Repeat every entry word for word, skipping the pictures.

*** Block opens ***

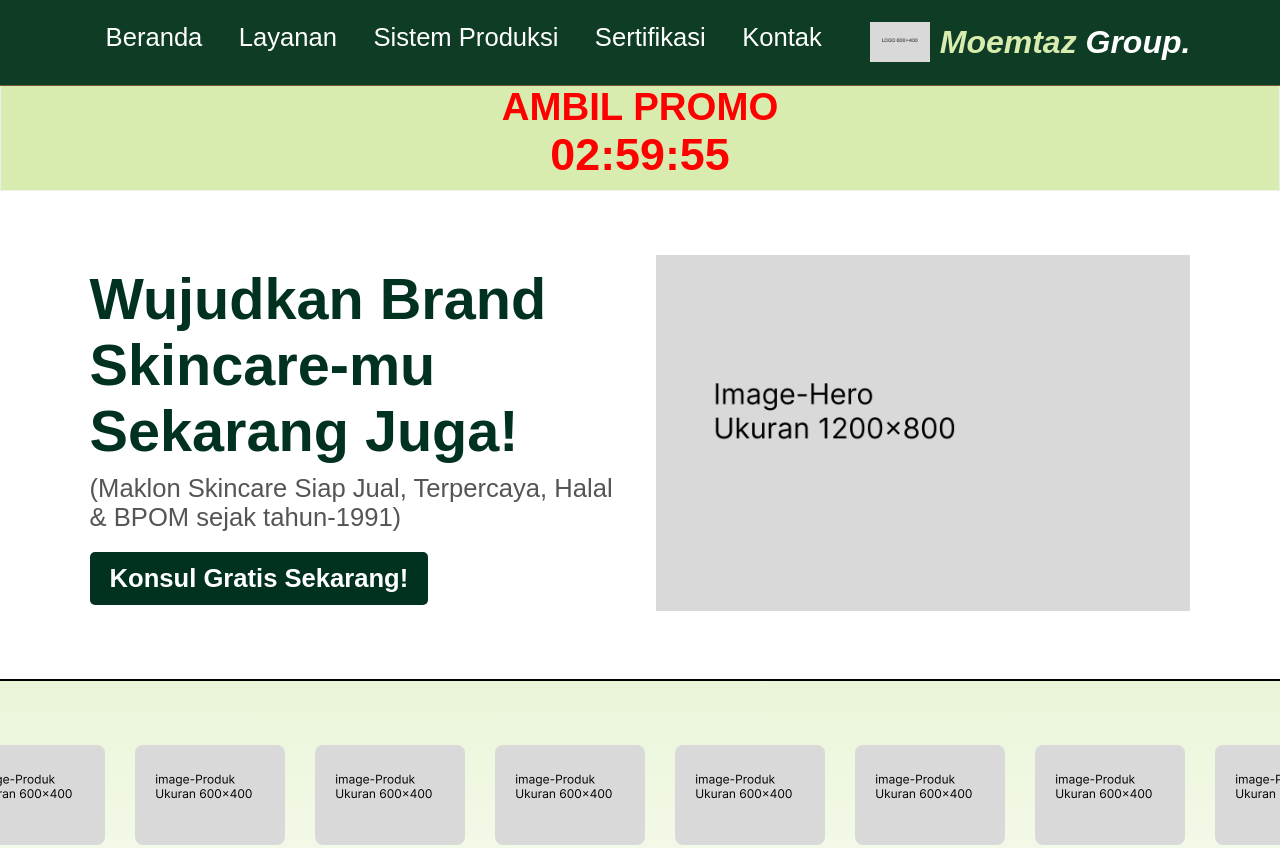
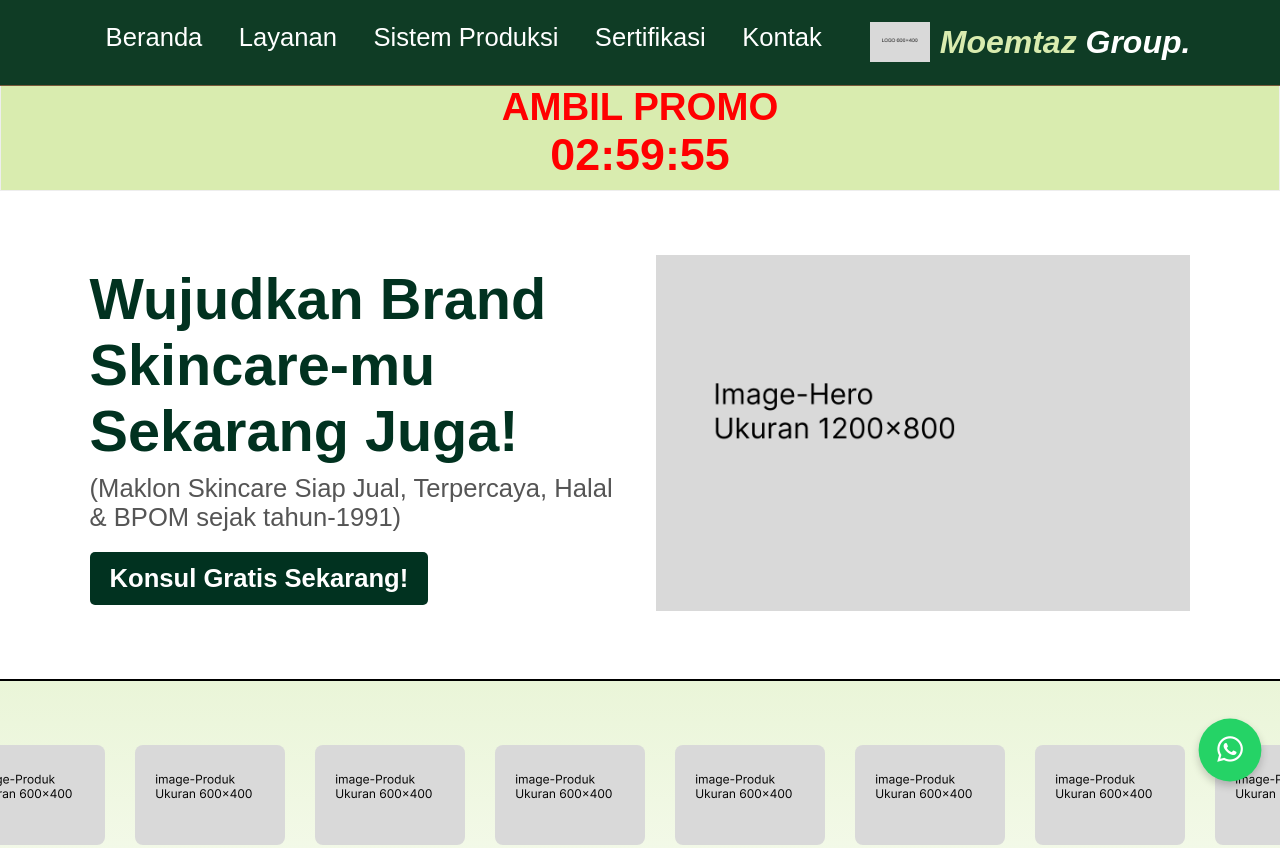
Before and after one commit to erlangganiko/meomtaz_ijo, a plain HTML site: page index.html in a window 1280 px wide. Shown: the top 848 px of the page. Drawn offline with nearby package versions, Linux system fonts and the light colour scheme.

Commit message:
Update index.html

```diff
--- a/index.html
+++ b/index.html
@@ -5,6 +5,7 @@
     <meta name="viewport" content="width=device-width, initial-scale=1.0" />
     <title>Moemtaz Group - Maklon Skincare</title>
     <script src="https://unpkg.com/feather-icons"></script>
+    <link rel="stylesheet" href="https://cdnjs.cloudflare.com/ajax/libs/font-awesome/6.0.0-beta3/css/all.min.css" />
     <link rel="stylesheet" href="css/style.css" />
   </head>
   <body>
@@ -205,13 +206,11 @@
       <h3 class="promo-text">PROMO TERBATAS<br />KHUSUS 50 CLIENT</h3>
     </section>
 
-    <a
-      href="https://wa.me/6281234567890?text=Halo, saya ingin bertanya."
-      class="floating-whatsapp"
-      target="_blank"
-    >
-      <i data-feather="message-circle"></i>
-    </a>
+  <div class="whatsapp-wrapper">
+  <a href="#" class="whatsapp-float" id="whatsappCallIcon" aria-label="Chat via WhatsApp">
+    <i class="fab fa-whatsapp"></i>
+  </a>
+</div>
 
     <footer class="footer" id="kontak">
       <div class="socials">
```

*** Block closes ***

§ RESPONSE BELOW
Before and after one commit to erlangganiko/meomtaz_ijo, a plain HTML site: page index.html in a window 1280 px wide. Shown: the top 848 px of the page. Drawn offline with nearby package versions, Linux system fonts and the light colour scheme.

Commit message:
Update index.html

```diff
--- a/index.html
+++ b/index.html
@@ -5,6 +5,7 @@
     <meta name="viewport" content="width=device-width, initial-scale=1.0" />
     <title>Moemtaz Group - Maklon Skincare</title>
     <script src="https://unpkg.com/feather-icons"></script>
+    <link rel="stylesheet" href="https://cdnjs.cloudflare.com/ajax/libs/font-awesome/6.0.0-beta3/css/all.min.css" />
     <link rel="stylesheet" href="css/style.css" />
   </head>
   <body>
@@ -205,13 +206,11 @@
       <h3 class="promo-text">PROMO TERBATAS<br />KHUSUS 50 CLIENT</h3>
     </section>
 
-    <a
-      href="https://wa.me/6281234567890?text=Halo, saya ingin bertanya."
-      class="floating-whatsapp"
-      target="_blank"
-    >
-      <i data-feather="message-circle"></i>
-    </a>
+  <div class="whatsapp-wrapper">
+  <a href="#" class="whatsapp-float" id="whatsappCallIcon" aria-label="Chat via WhatsApp">
+    <i class="fab fa-whatsapp"></i>
+  </a>
+</div>
 
     <footer class="footer" id="kontak">
       <div class="socials">
```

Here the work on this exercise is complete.